TERRE HAUTE, Ind. (WTHI) – Indiana tops the nation for putting the new text 911 option into action. All but four counties offer the service.
In 2014 all wireless carriers and text message providers were federally required to allow users the option of texting 911 by the end of the year.
Vigo County Dispatch Director Rob McMullen says since then, 911 texting in Indiana has taken off.
“We just have a bunch of forward thinkers. The folks that are in charge of the 911 board in our state and the 911 network, those are some of the most forward thinking folks I’ve ever seen,” he said.
In early July Vigo County had received three texts to 911. That number is now approaching 200 outbound text messages near 10,000. McMullen says those numbers prove it’s a growing success.

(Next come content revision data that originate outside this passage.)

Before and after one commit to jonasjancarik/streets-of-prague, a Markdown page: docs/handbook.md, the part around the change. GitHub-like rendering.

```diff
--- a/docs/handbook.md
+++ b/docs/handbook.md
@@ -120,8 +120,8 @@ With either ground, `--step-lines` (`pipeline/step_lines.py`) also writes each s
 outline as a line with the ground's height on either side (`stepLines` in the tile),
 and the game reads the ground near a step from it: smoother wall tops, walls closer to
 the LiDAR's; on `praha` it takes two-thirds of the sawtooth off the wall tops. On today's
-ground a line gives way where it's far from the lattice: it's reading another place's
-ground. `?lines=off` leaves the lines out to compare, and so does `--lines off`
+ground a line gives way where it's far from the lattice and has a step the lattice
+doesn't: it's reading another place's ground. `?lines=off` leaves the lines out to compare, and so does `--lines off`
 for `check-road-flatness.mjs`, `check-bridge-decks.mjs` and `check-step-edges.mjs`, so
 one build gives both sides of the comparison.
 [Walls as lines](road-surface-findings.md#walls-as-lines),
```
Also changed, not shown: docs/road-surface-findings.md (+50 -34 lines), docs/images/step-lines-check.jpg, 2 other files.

“They’re able to send texts to 911 and to be able to send text to the callers we’re leading the way. We are by far ahead of anybody else in the United States, he said.”
The main reason the service was created is for those who are hard at hearing or if a situation is too dangerous to make a call.

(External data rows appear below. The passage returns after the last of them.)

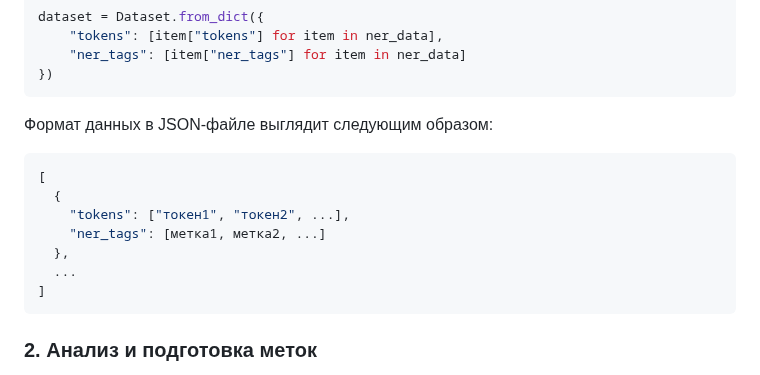
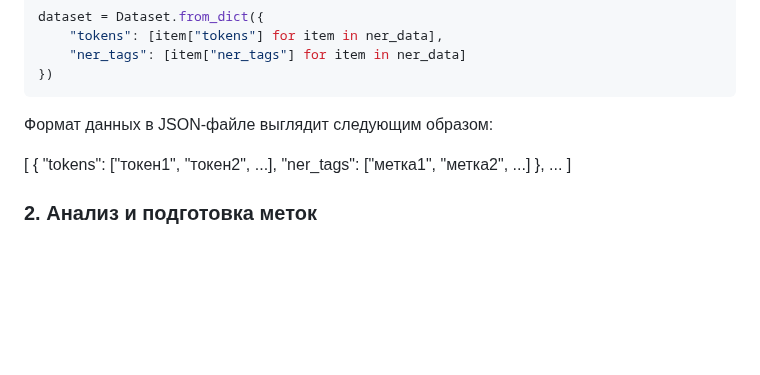
Before and after one commit to marianna961/job-skill-matcher, a Markdown page: documentation.md, the part around the change. Rendered like a GitHub page; blank space fills up the shorter version.

````diff
--- a/documentation.md
+++ b/documentation.md
@@ -302,15 +302,13 @@ dataset = Dataset.from_dict({
 
 Формат данных в JSON-файле выглядит следующим образом:
 
-```json
 [
   {
     "tokens": ["токен1", "токен2", ...],
-    "ner_tags": [метка1, метка2, ...]
+    "ner_tags": ["метка1", "метка2", ...]
   },
   ...
 ]
-```
 
 ### 2. Анализ и подготовка меток
 
````
Also changed, not shown: README.md (+14 -0 lines).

“If somebody can’t talk you can get into 911 easier and try to be as quiet as you can,’ McMullen said.
Texting 911 is a step in modern technology. In the near future, sending photos and videos is what dispatchers say will be the next generation 911.
The service is free for the dispatch service and the texter. Dispatchers want to remind that they still recommend calling over texting as certain cues can be missed through text.
Posted: Jan 20, 2015 6:45 PM
By Jeremy Brilliant, WTHR reporter
INDIANAPOLIS (WTHR) -- Computer hackers accessed the emergency 911 system that dispatches all police, fire and EMS vehicles across Indianapolis.
The attack started December 20 and lasted several days. It was only made public during a speech Tuesday afternoon.
"We haven't said this because we wanted the investigation to continue, but we had our own cyberattack against our public safety communications systems," said Public Safety Director Troy Riggs.
Officials say the attack slowed the system down, but since there is a redundant computer network, public safety was never compromised.
"I'm not going to go into our behind the scenes operations," said Riggs, "but because of our redundancies and the close work with the sheriff's office, we were able to continue to dispatch vehicles on time it did not affect that but it could have."
The director of public safety acknowledged this could happen again. In his opinion, cyberattacks are the number one safety threat to businesses and government in the United States.
"Municipalities are under attack all the time," explained Jonathan (J.J.) Thompson, CEO of Indianapolis-based Rook Security, which identifies and thwarts cyberattacks for clients around the world.
In Indianapolis, he says, hackers could have entered the city's system directly or gained access by way of an individual computer.
"It may be an effort to attack and then stay inside the network and be able to monitor how police are responding to an incident. Or to plan ahead to be able to avoid police activity. So there's a lot of things that could be scary about that," Thompson said.
City officials say they quickly identified the cyber breech and then took steps to stop it.
"That's what they're doing right now is they're making sure that any of the holes that were identified by the attackers have been patched and that everything is safe again," said Thompson.
Safe for first responders to operate in a secure network knowing that lessons need to be learned in case there's another cyberattack.
The Indianapolis Department of Homeland Security and FBI continue to investigate the breach.